#### Exercise prompt:
Your job is to return every line of the listing holding the string "README".

★ ★ ★ ★

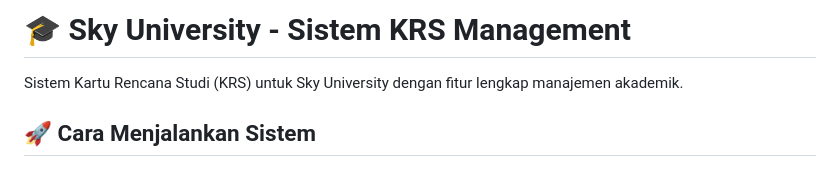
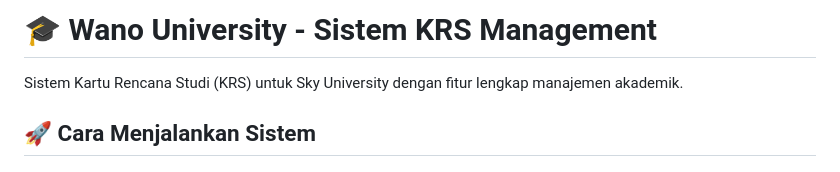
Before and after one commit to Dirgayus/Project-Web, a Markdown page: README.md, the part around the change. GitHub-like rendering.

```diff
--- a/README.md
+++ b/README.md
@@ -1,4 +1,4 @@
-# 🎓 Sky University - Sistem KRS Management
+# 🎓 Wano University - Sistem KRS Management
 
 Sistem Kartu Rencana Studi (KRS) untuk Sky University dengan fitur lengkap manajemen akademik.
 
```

★ ★ ★ ★

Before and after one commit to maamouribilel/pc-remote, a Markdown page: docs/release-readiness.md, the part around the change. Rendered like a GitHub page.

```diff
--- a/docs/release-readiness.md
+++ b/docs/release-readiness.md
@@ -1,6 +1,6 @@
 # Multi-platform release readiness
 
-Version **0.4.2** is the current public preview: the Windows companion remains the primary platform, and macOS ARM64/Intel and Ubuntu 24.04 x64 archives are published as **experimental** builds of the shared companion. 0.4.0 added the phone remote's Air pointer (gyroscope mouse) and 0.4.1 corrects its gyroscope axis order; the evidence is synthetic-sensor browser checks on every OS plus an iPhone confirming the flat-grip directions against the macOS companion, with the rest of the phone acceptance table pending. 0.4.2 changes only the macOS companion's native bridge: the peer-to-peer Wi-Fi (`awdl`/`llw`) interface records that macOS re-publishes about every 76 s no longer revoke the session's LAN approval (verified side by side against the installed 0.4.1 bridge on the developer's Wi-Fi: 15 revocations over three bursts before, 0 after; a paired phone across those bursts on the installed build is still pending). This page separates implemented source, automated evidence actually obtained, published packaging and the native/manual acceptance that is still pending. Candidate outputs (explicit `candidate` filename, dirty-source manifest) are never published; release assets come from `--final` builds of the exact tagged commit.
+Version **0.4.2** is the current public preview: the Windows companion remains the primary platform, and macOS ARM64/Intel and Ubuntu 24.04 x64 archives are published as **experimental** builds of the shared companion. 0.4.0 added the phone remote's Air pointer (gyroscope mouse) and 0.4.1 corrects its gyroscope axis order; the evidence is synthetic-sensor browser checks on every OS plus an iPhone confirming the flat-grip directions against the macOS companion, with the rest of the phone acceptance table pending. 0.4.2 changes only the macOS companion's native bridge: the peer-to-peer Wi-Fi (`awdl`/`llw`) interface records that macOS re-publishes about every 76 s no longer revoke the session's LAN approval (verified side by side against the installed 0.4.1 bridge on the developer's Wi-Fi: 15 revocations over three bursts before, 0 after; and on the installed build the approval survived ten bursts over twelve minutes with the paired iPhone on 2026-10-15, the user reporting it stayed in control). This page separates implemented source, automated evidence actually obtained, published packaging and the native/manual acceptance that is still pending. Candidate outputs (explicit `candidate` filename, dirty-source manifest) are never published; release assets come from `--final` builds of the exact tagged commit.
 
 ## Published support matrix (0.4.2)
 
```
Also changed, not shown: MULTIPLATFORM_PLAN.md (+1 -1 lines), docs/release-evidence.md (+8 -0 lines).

★ ★ ★ ★

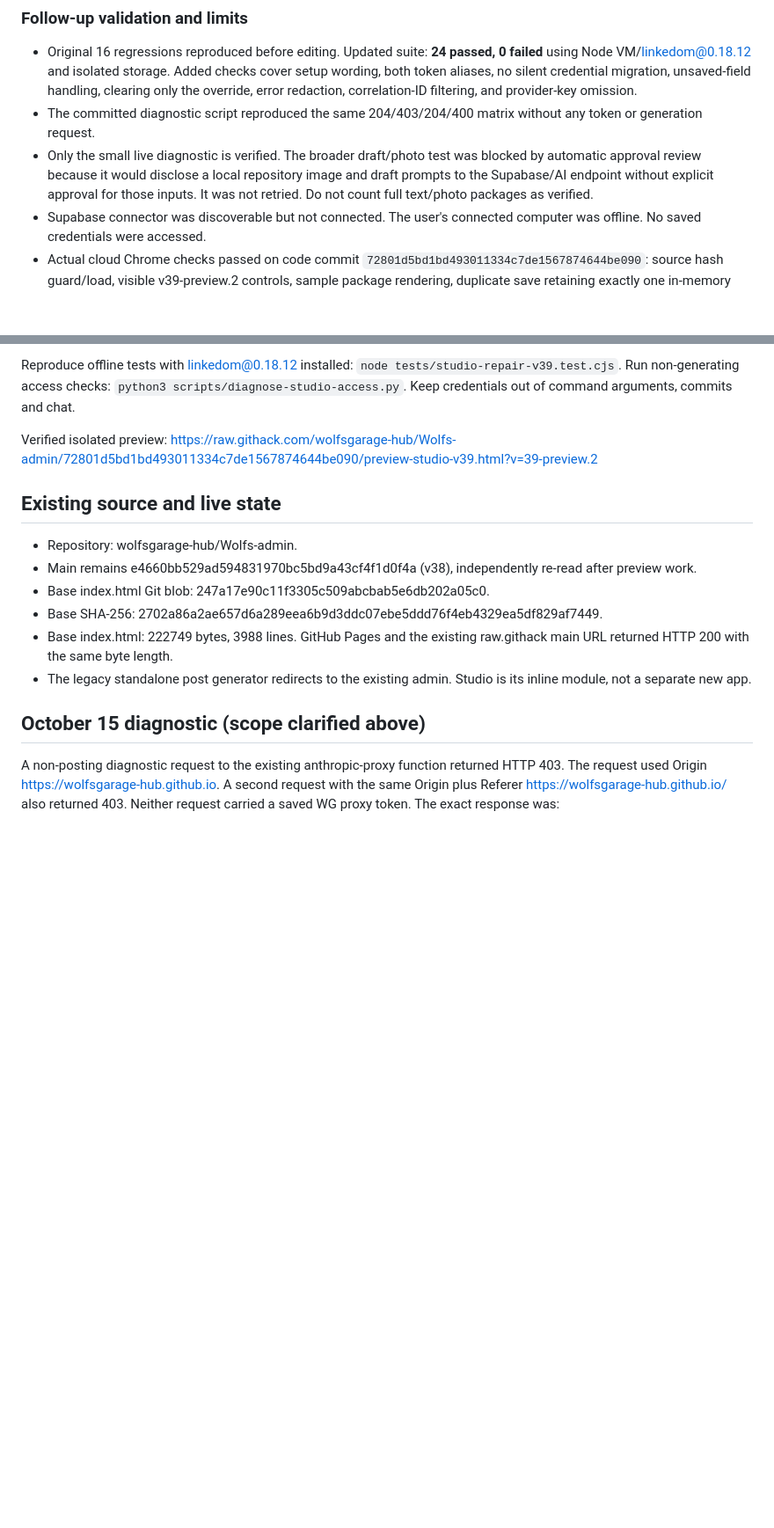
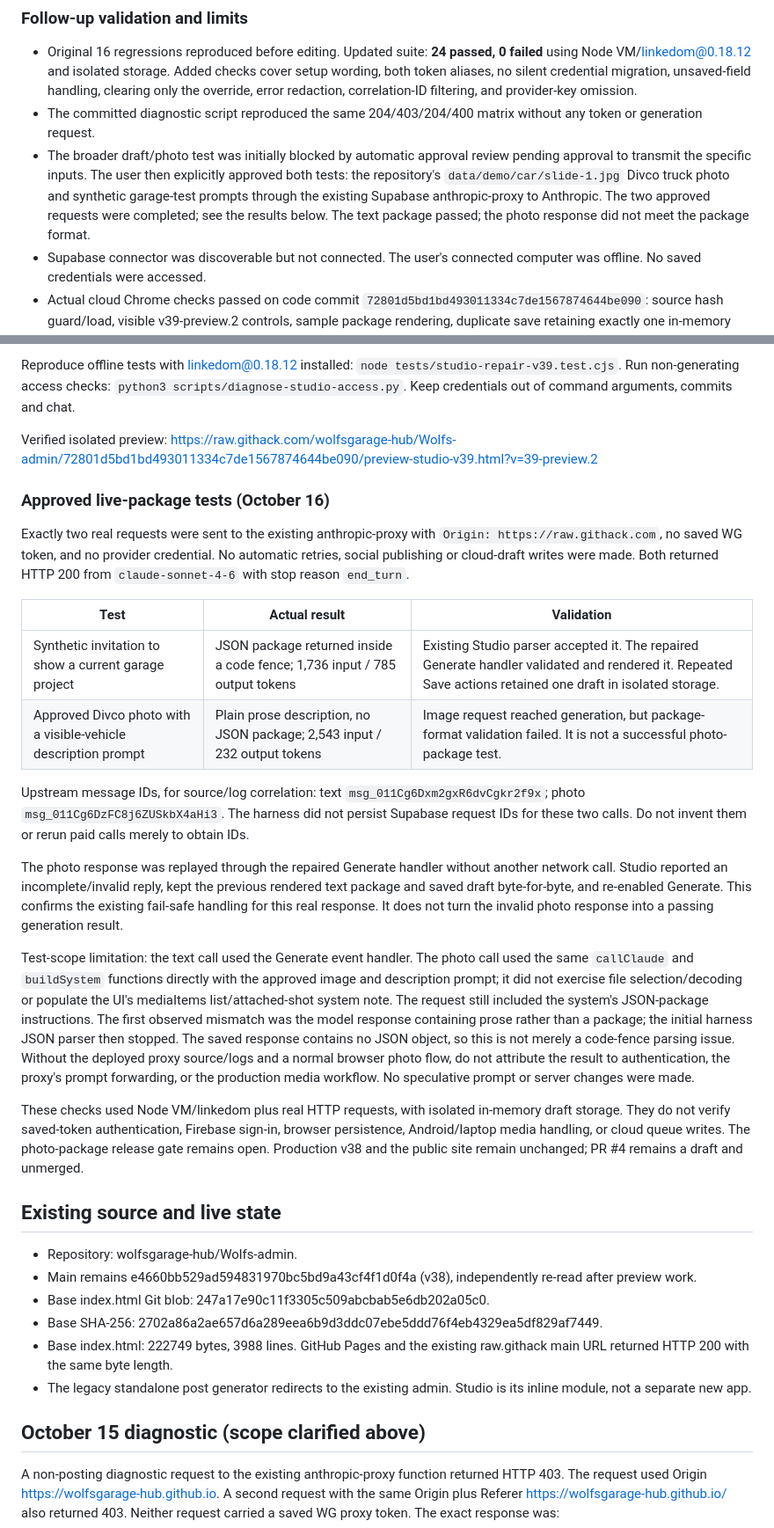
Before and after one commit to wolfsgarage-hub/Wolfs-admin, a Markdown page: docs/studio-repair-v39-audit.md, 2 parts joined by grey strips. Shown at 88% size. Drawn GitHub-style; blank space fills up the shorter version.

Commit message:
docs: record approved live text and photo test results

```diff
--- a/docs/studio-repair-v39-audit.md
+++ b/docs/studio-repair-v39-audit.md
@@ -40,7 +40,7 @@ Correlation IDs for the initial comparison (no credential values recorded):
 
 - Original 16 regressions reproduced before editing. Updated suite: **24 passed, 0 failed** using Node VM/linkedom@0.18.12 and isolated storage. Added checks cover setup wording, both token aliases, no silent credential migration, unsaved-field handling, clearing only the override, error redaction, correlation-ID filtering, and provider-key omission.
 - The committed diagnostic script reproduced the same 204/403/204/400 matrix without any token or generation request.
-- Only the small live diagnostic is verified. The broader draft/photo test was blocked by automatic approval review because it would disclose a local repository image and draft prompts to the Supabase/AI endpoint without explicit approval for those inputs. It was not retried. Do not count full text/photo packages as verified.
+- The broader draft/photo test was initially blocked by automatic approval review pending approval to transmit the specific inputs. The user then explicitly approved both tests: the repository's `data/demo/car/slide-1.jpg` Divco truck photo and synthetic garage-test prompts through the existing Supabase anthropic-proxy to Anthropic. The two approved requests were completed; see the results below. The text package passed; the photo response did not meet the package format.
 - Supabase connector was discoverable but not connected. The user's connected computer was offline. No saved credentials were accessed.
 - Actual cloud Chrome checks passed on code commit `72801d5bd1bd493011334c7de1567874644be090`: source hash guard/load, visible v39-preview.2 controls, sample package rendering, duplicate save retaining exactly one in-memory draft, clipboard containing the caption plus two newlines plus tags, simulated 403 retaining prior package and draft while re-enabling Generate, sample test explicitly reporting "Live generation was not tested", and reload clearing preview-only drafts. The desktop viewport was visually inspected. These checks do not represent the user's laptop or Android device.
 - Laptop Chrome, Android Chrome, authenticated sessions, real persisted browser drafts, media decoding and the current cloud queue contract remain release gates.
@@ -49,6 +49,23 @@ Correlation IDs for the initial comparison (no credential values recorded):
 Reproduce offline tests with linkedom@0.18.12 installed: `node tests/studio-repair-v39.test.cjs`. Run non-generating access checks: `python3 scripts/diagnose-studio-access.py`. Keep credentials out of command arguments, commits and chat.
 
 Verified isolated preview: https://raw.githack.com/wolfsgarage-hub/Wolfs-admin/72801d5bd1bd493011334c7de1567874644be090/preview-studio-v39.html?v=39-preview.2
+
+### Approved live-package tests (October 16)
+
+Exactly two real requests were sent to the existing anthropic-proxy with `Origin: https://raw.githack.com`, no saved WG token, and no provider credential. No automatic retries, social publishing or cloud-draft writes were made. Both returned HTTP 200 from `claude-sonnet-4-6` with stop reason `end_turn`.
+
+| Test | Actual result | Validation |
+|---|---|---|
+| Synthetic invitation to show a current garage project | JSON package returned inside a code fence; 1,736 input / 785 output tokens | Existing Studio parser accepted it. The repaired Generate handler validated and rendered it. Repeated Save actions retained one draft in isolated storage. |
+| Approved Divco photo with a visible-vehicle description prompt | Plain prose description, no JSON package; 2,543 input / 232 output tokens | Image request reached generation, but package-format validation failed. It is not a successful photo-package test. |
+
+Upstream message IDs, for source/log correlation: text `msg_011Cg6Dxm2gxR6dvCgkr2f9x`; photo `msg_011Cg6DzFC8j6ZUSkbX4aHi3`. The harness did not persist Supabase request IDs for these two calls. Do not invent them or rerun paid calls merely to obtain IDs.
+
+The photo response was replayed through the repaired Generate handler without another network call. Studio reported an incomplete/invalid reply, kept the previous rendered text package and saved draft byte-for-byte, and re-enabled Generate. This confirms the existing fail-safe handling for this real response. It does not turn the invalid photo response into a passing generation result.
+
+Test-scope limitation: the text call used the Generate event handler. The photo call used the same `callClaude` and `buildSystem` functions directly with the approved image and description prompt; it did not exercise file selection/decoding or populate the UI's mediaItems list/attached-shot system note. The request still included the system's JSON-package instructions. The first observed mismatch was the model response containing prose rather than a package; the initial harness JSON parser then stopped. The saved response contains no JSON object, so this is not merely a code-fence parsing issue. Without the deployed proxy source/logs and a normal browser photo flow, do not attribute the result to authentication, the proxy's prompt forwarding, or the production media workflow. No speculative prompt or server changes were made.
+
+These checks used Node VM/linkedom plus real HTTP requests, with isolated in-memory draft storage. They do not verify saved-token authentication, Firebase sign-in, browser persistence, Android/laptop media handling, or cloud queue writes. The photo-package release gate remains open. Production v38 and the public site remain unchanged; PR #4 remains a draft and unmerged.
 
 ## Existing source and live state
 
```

★ ★ ★ ★

#### Exercise output:
Before and after one commit to Dirgayus/Project-Web, a Markdown page: README.md, the part around the change. GitHub-like rendering.
--- a/README.md
+++ b/README.md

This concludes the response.